• **Exercise description**
Locate each line below that includes "only" and reproduce it.

** Opening Data extract block **

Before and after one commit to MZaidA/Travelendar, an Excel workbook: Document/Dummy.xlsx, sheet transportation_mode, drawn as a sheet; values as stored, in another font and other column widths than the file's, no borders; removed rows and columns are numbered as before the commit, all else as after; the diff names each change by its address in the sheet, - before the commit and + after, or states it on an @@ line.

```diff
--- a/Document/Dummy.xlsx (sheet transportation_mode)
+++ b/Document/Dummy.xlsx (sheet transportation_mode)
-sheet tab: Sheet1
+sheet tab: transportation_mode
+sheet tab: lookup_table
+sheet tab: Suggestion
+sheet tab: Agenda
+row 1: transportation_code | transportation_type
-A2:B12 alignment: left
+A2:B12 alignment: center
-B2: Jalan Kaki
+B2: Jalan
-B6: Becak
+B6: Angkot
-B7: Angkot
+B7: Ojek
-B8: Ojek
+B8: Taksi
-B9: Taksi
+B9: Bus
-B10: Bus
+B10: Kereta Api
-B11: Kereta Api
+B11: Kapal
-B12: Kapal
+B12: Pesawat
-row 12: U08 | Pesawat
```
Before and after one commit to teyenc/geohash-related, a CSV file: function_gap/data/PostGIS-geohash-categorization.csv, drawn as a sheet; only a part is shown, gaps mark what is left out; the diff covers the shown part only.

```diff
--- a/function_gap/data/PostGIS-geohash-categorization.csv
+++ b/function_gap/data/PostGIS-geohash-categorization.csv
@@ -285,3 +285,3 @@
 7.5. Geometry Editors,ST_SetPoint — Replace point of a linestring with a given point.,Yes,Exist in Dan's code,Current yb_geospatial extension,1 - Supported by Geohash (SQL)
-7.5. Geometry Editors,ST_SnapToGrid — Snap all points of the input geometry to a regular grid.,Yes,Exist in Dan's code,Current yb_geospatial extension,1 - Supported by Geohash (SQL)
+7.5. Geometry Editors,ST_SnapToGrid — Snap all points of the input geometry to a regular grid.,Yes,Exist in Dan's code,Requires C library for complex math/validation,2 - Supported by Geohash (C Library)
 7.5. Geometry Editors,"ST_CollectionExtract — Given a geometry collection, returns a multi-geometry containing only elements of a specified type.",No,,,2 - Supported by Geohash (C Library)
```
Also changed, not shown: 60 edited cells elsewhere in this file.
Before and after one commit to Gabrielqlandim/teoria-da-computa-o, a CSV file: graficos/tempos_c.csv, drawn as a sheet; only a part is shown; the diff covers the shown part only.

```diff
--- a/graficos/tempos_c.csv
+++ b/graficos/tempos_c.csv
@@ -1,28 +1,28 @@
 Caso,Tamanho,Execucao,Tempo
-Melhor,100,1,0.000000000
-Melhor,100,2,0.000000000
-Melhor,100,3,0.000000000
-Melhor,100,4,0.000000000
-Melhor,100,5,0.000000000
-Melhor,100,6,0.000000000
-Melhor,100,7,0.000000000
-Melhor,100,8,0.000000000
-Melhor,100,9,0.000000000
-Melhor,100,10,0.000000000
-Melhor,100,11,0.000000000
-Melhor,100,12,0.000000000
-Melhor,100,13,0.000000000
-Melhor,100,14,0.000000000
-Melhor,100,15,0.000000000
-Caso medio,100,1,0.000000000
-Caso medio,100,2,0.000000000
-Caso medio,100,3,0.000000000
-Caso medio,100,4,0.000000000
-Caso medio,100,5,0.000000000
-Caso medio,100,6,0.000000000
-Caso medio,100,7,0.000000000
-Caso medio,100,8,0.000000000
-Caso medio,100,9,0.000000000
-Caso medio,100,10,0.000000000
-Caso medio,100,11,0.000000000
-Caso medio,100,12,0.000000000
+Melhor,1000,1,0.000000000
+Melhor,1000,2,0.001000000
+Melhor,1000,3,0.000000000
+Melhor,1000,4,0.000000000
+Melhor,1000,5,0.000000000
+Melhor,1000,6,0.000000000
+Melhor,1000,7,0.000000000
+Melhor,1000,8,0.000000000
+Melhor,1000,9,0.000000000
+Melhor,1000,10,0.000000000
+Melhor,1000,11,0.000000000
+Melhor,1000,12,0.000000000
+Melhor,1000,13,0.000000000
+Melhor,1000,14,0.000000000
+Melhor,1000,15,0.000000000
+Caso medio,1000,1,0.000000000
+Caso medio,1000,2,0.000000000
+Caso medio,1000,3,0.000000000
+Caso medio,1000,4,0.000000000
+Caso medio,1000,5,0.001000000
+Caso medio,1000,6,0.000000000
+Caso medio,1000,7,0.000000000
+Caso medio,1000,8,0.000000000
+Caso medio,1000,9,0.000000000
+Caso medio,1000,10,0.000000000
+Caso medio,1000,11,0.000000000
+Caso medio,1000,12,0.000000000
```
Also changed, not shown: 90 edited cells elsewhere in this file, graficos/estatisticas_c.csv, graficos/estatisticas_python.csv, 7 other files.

** Closing Data extract block **

• **Exercise answer**
Before and after one commit to teyenc/geohash-related, a CSV file: function_gap/data/PostGIS-geohash-categorization.csv, drawn as a sheet; only a part is shown, gaps mark what is left out; the diff covers the shown part only.
 7.5. Geometry Editors,"ST_CollectionExtract — Given a geometry collection, returns a multi-geometry containing only elements of a specified type.",No,,,2 - Supported by Geohash (C Library)
Before and after one commit to Gabrielqlandim/teoria-da-computa-o, a CSV file: graficos/tempos_c.csv, drawn as a sheet; only a part is shown; the diff covers the shown part only.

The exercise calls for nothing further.